It contains a 4L fuel tank, giving an estimated flight time of 1.5 hours at cruising speed (33m/s).

Takeoff weight is approximately 12kg.

Porter

It should be noted that the Porter was our backup airframe. Our primary airframe was called the “Bushmaster” and was slightly larger and heavier than the Porter. It was custom built and featured many hatches and internal shelves for avionics. It was also able to fold in half to fit in the boot (and folded back seat) of a standard station-wagon car.

Unfortunately, the Bushmaster suffered a series of accidents (major and minor) in the months leading up to the OBC. We then had to make the difficult decision to stop work on the Bushmaster and concentrate our efforts on the Porter.

Bushmaster

Flight Controller

The flight controller was a 3DR Pixhawk running the current (at the time) APM:Plane software – version 3.11.

This was connected to several external sensors, including 2x 3DR GPS modules, digital airspeed sensor and a Laser range finder module for approach and landing.

Radios

2 digital radio links were used, in order to provide redundancy.

5.8 GHz link – 2x Ubiquiti M5 Rockets. A steerable dish antenna (28dBi) on the ground and a dual dipole (10dBi) on the UAV. All antennas were MIMO.

928 MHz link – 2x RFD900 radio modems. 2x 6dBi Yagi antennas on the ground. 2x 3dBi PCB flex antennas mounted to the tail of the airframe.

Imaging

We used the same camera as we did in the 2012 OBC – the PointGrey Chameleon.

The image processing board was an Odroid-XU running Ubuntu 14.04 as the operating system and our custom developed cuav library as the image processor. It also ran the MAVProxy software to monitor and send commands to the flight controller.

Ground Station

The ground station used a van for transportation, power and shade. The rear of the van housed a 42″ LED television, used for displaying critical flight information. A tent surrounded the rear of the van, providing shade and glare protection to the GCS team.
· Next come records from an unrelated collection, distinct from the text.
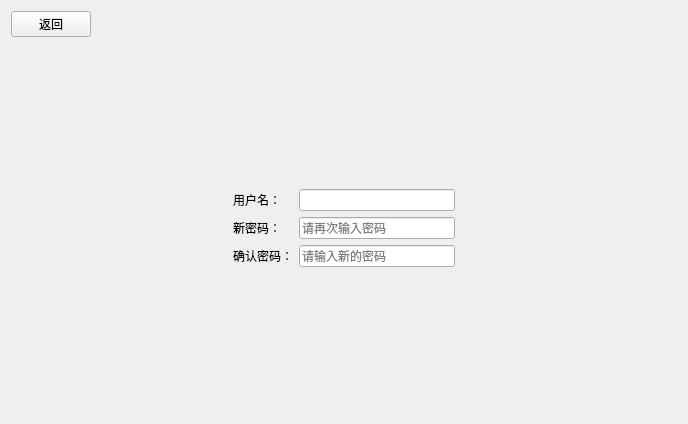
LeoStr4nge/LibraryManageSystem, file usercenter.ui: the form before one commit.
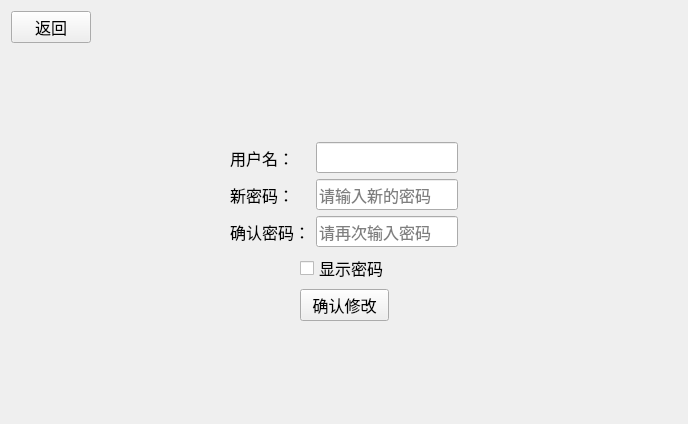
The form after the commit.

Commit message: 禁止用户名和密码的非法字符输入

Diff of the .ui file:
```diff
--- a/usercenter.ui
+++ b/usercenter.ui
@@ -20,6 +20,12 @@
       <layout class="QHBoxLayout" name="horizontalLayout_3">
        <item>
         <widget class="QPushButton" name="pushButton">
+         <property name="font">
+          <font>
+           <family>微软雅黑</family>
+           <pointsize>12</pointsize>
+          </font>
+         </property>
          <property name="text">
           <string>返回</string>
          </property>
@@ -41,8 +47,6 @@
       </layout>
      </item>
      <item>
-      <layout class="QVBoxLayout" name="verticalLayout_3">
-       <item>
         <spacer name="verticalSpacer">
          <property name="orientation">
           <enum>Qt::Vertical</enum>
@@ -76,6 +80,12 @@
             <layout class="QVBoxLayout" name="verticalLayout_2">
              <item>
               <widget class="QLabel" name="label">
+             <property name="font">
+              <font>
+               <family>微软雅黑</family>
+               <pointsize>12</pointsize>
+              </font>
+             </property>
                <property name="text">
                 <string>用户名：</string>
                </property>
@@ -83,6 +93,12 @@
              </item>
              <item>
               <widget class="QLabel" name="label_2">
+             <property name="font">
+              <font>
+               <family>微软雅黑</family>
+               <pointsize>12</pointsize>
+              </font>
+             </property>
                <property name="text">
                 <string>新密码：</string>
                </property>
@@ -90,6 +106,12 @@
              </item>
              <item>
               <widget class="QLabel" name="label_3">
+             <property name="font">
+              <font>
+               <family>微软雅黑</family>
+               <pointsize>12</pointsize>
+              </font>
+             </property>
                <property name="text">
                 <string>确认密码：</string>
                </property>
@@ -100,22 +122,50 @@
            <item>
             <layout class="QVBoxLayout" name="verticalLayout">
              <item>
-              <widget class="QLineEdit" name="lineEdit"/>
-             </item>
-             <item>
-              <widget class="QLineEdit" name="lineEdit_3">
-               <property name="placeholderText">
-                <string>请再次输入密码</string>
+            <widget class="QLineEdit" name="lineEdit">
+             <property name="font">
+              <font>
+               <family>微软雅黑</family>
+               <pointsize>12</pointsize>
+              </font>
+             </property>
+             <property name="focusPolicy">
+              <enum>Qt::NoFocus</enum>
                </property>
               </widget>
              </item>
              <item>
               <widget class="QLineEdit" name="lineEdit_2">
+             <property name="font">
+              <font>
+               <family>微软雅黑</family>
+               <pointsize>12</pointsize>
+              </font>
+             </property>
+             <property name="echoMode">
+              <enum>QLineEdit::Password</enum>
+             </property>
                <property name="placeholderText">
                 <string>请输入新的密码</string>
                </property>
               </widget>
              </item>
+           <item>
+            <widget class="QLineEdit" name="lineEdit_3">
+             <property name="font">
+              <font>
+               <family>微软雅黑</family>
+               <pointsize>12</pointsize>
+              </font>
+             </property>
+             <property name="echoMode">
+              <enum>QLineEdit::Password</enum>
+             </property>
+             <property name="placeholderText">
+              <string>请再次输入密码</string>
+             </property>
+            </widget>
+           </item>
             </layout>
            </item>
           </layout>
@@ -135,6 +185,66 @@
          </item>
         </layout>
        </item>
+     <item>
+      <layout class="QHBoxLayout" name="horizontalLayout_4">
+       <item>
+        <spacer name="horizontalSpacer_4">
+         <property name="orientation">
+          <enum>Qt::Horizontal</enum>
+         </property>
+         <property name="sizeHint" stdset="0">
+          <size>
+           <width>40</width>
+           <height>20</height>
+          </size>
+         </property>
+        </spacer>
+       </item>
+       <item>
+        <layout class="QVBoxLayout" name="verticalLayout_3">
+         <item>
+          <widget class="QCheckBox" name="checkBox">
+           <property name="font">
+            <font>
+             <family>微软雅黑</family>
+             <pointsize>12</pointsize>
+            </font>
+           </property>
+           <property name="text">
+            <string>显示密码</string>
+           </property>
+          </widget>
+         </item>
+         <item>
+          <widget class="QPushButton" name="pushButton_2">
+           <property name="font">
+            <font>
+             <family>微软雅黑</family>
+             <pointsize>12</pointsize>
+            </font>
+           </property>
+           <property name="text">
+            <string>确认修改</string>
+           </property>
+          </widget>
+         </item>
+        </layout>
+       </item>
+       <item>
+        <spacer name="horizontalSpacer_5">
+         <property name="orientation">
+          <enum>Qt::Horizontal</enum>
+         </property>
+         <property name="sizeHint" stdset="0">
+          <size>
+           <width>40</width>
+           <height>20</height>
+          </size>
+         </property>
+        </spacer>
+       </item>
+      </layout>
+     </item>
        <item>
         <spacer name="verticalSpacer_2">
          <property name="orientation">
@@ -147,8 +257,6 @@
           </size>
          </property>
         </spacer>
-       </item>
-      </layout>
      </item>
     </layout>
    </item>
```
Lines whose indentation alone changed are shown as unchanged. The commit also changes 7 other files.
GCS Van

The aforementioned radios were on a 4m pole next to the van. The 5.8 GHz antenna was automatically steerable and tracked the UAV throughout the flight. The steering mechanism used a few scavenged stepper motors and a Pixhawk (running the APM:Plane in antenna tracker mode). This was in turn connected (via a low power 433 MHz radio link) to a GCS laptop which provided a telemetry stream telling the antenna tracker what the UAV’s current position was.

The GCS network consisted of 3x laptops running various flavours of Ubuntu, connected to an ethernet switch. The telemetry would come down to the master GCS laptop which would, in turn, distribute the telemetry to the other two laptops. All the laptops ran the MAVProxy ground station software.

GCS Screen

Flight Data and Documents

The full logs of our flight are available on Droneshare.

Our collected imagery is kindly hosted by CSIRO.

Our flight operations and checklist manual is available here.

Photos and Reports

There are several photo albums of the competition and preparation. They are:

There are also several team debriefs:

And a few news articles: